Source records
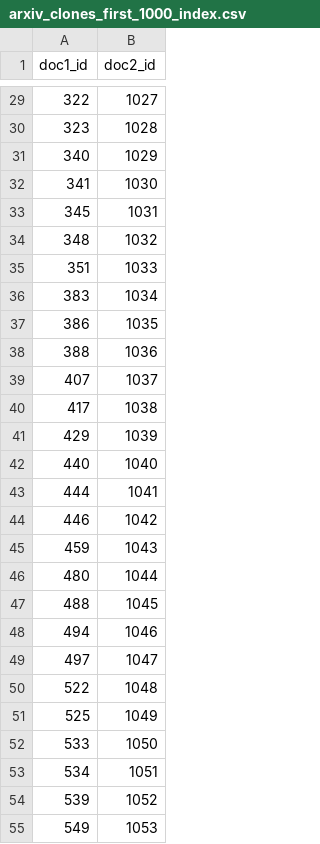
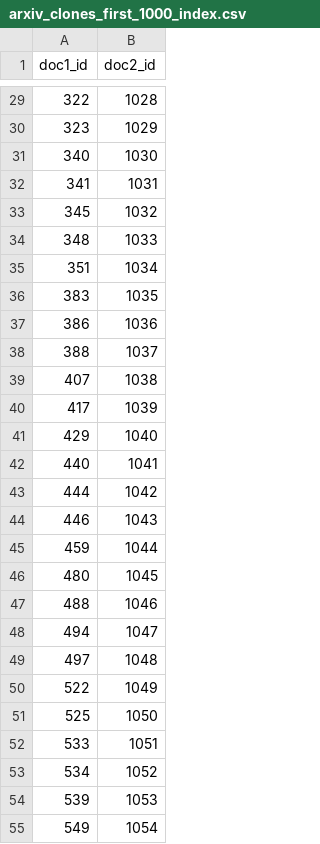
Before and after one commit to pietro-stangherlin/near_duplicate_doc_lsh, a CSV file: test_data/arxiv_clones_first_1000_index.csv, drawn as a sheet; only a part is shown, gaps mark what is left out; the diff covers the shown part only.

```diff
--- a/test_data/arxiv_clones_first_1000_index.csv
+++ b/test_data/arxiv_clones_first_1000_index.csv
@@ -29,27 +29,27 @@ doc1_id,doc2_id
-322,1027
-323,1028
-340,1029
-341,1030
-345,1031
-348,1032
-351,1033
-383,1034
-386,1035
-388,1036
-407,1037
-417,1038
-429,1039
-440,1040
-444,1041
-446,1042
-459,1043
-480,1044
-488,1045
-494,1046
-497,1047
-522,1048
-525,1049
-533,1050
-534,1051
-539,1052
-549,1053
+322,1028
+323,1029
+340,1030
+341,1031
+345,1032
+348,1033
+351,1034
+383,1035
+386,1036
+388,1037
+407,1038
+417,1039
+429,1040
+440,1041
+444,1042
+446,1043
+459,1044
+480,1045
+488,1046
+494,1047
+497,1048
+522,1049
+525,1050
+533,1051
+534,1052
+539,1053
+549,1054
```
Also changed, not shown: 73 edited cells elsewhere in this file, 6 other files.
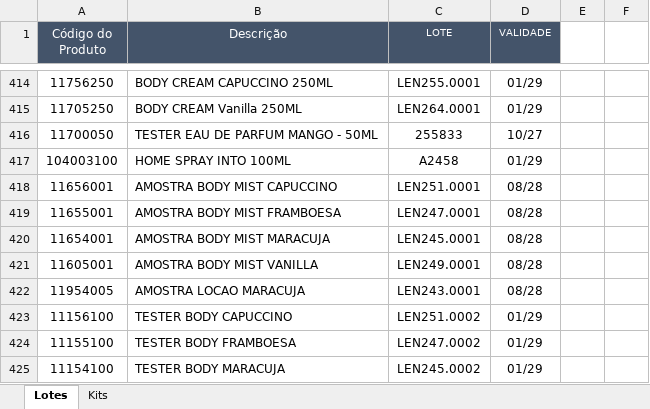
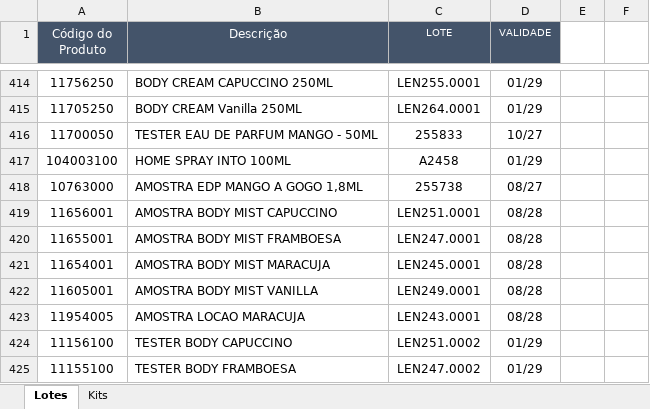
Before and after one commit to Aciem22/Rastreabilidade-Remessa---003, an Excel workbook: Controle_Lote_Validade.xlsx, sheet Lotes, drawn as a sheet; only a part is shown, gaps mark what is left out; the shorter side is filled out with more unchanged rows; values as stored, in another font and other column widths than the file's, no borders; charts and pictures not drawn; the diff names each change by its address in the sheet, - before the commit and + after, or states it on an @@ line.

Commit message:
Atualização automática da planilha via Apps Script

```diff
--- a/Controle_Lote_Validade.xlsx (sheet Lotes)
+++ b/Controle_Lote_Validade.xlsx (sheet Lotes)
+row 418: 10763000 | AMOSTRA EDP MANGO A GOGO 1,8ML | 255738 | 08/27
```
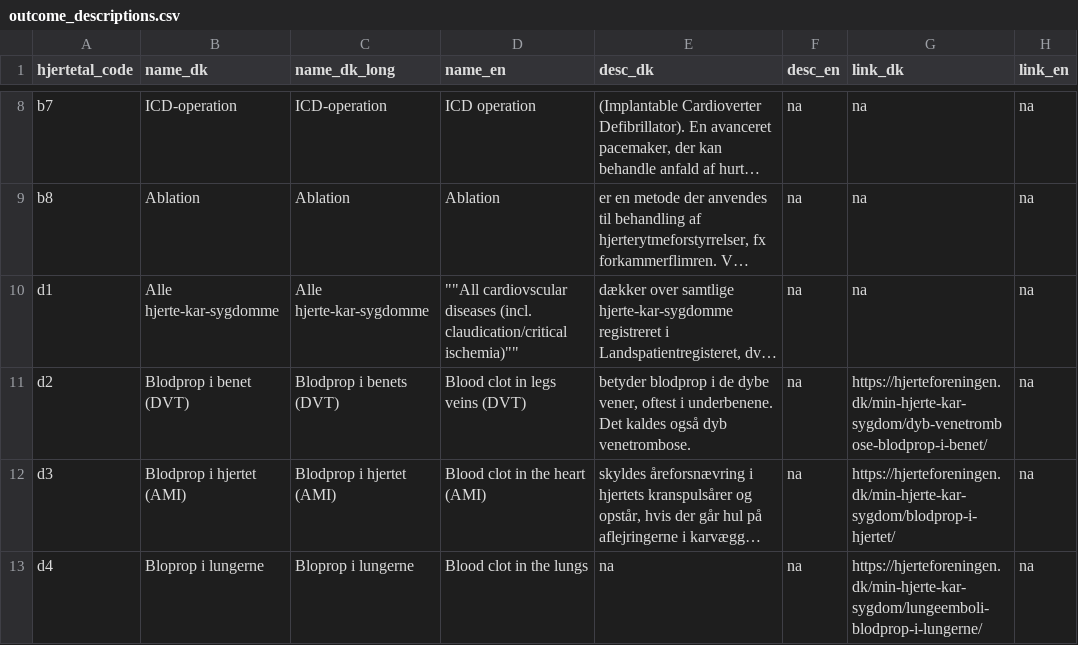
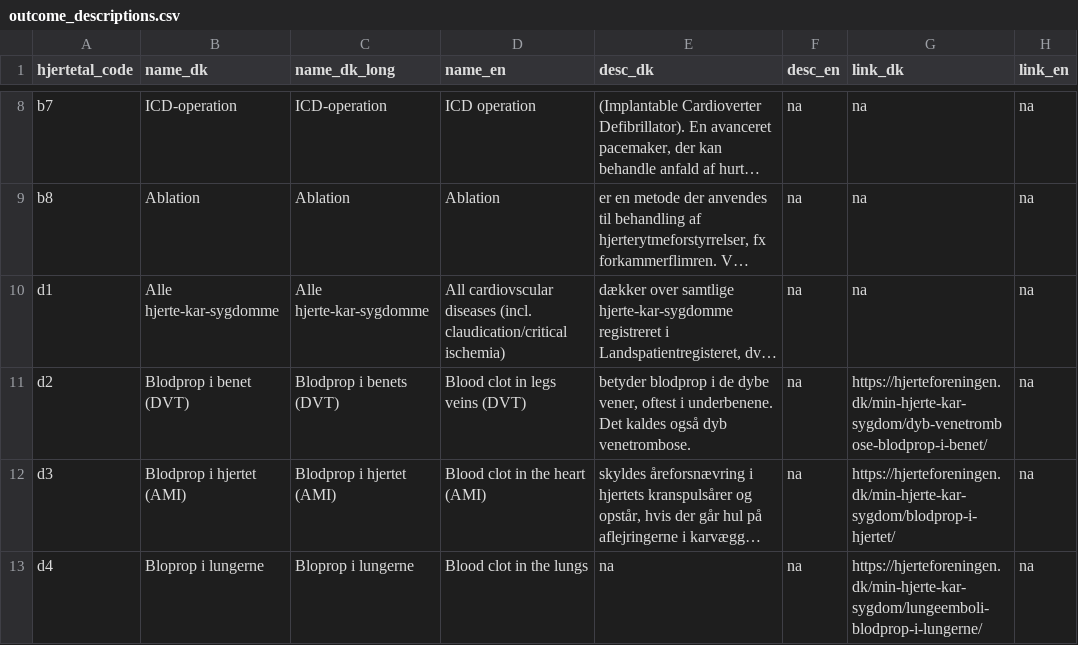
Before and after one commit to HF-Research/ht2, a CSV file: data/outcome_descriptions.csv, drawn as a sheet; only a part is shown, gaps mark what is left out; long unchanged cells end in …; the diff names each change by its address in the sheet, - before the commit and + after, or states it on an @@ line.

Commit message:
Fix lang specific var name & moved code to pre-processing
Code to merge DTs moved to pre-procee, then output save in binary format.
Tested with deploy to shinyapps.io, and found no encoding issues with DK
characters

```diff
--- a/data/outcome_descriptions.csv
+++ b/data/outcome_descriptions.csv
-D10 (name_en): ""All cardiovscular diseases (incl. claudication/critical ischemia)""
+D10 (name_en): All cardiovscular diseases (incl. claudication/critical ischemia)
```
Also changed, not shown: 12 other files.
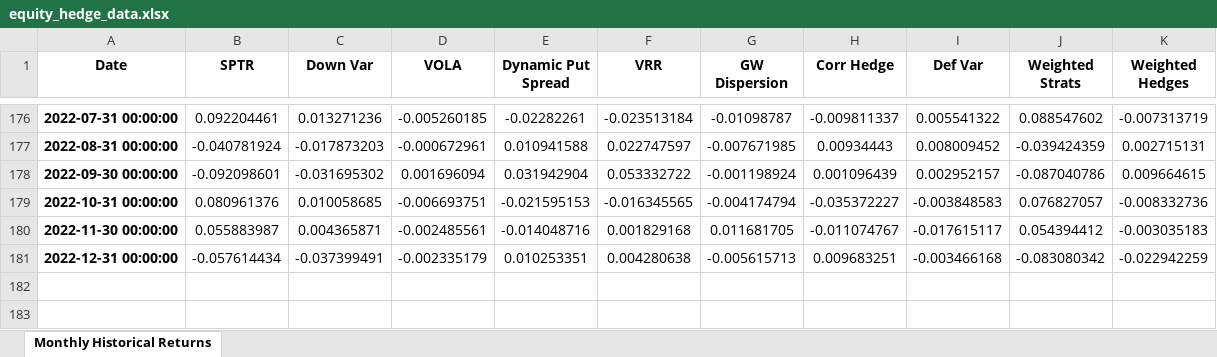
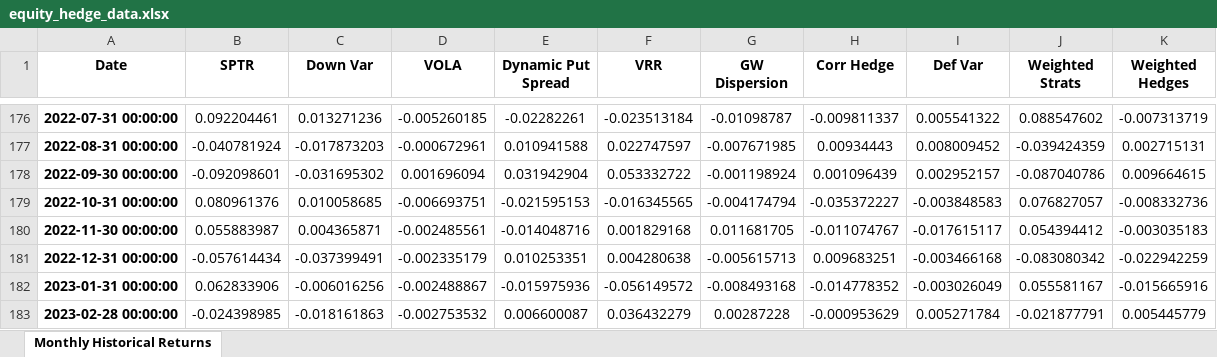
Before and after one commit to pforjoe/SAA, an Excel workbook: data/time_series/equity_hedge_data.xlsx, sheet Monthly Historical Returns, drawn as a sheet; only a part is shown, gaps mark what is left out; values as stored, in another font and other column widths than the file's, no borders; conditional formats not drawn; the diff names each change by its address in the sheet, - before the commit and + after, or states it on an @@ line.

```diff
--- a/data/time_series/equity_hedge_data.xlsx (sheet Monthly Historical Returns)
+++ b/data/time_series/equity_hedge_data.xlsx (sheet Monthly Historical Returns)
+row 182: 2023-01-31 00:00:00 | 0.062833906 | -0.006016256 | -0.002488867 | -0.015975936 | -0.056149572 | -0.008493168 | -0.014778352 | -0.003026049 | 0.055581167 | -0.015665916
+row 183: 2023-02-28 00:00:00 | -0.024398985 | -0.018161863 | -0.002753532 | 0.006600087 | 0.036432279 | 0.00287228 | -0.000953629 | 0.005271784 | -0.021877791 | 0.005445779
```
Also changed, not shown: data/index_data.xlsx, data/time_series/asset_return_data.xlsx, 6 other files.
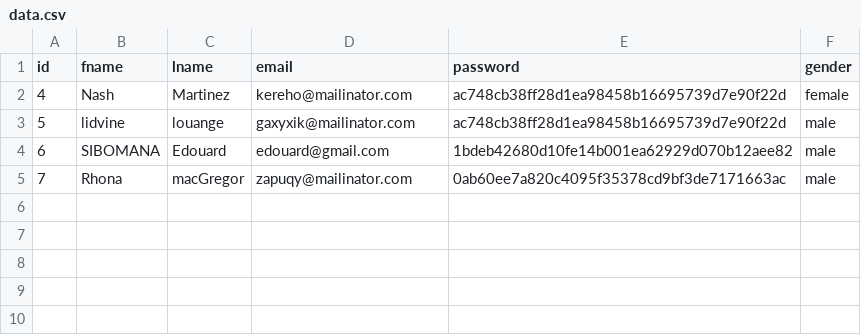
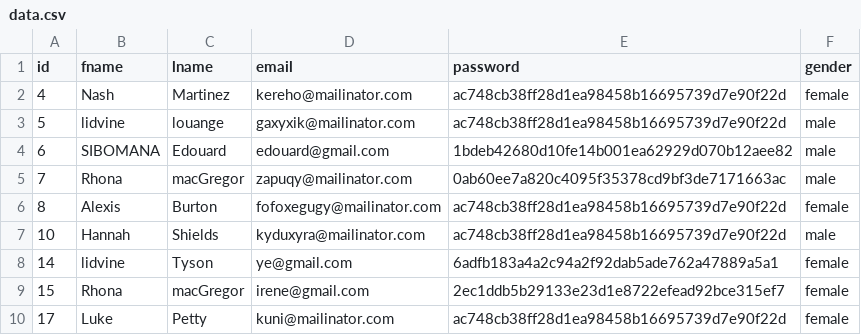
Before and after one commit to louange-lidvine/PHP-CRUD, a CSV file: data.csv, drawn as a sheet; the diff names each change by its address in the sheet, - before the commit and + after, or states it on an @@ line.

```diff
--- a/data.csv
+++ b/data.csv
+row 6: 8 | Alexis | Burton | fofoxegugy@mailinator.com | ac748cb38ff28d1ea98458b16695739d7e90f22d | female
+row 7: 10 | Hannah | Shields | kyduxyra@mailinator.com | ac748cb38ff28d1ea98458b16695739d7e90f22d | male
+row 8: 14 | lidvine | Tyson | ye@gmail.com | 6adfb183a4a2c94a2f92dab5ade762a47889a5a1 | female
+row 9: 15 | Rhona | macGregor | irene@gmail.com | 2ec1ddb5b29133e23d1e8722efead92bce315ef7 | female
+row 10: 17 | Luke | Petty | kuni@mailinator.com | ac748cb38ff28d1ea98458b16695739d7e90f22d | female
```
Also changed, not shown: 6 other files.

YOUR ASSIGNMENT
Wherever the word "shown" occurs in the data, copy that whole line.

ANSWER TO THIS PROBLEM
Before and after one commit to pietro-stangherlin/near_duplicate_doc_lsh, a CSV file: test_data/arxiv_clones_first_1000_index.csv, drawn as a sheet; only a part is shown, gaps mark what is left out; the diff covers the shown part only.
Also changed, not shown: 73 edited cells elsewhere in this file, 6 other files.
Before and after one commit to Aciem22/Rastreabilidade-Remessa---003, an Excel workbook: Controle_Lote_Validade.xlsx, sheet Lotes, drawn as a sheet; only a part is shown, gaps mark what is left out; the shorter side is filled out with more unchanged rows; values as stored, in another font and other column widths than the file's, no borders; charts and pictures not drawn; the diff names each change by its address in the sheet, - before the commit and + after, or states it on an @@ line.
Before and after one commit to HF-Research/ht2, a CSV file: data/outcome_descriptions.csv, drawn as a sheet; only a part is shown, gaps mark what is left out; long unchanged cells end in …; the diff names each change by its address in the sheet, - before the commit and + after, or states it on an @@ line.
Also changed, not shown: 12 other files.
Before and after one commit to pforjoe/SAA, an Excel workbook: data/time_series/equity_hedge_data.xlsx, sheet Monthly Historical Returns, drawn as a sheet; only a part is shown, gaps mark what is left out; values as stored, in another font and other column widths than the file's, no borders; conditional formats not drawn; the diff names each change by its address in the sheet, - before the commit and + after, or states it on an @@ line.
Also changed, not shown: data/index_data.xlsx, data/time_series/asset_return_data.xlsx, 6 other files.
Also changed, not shown: 6 other files.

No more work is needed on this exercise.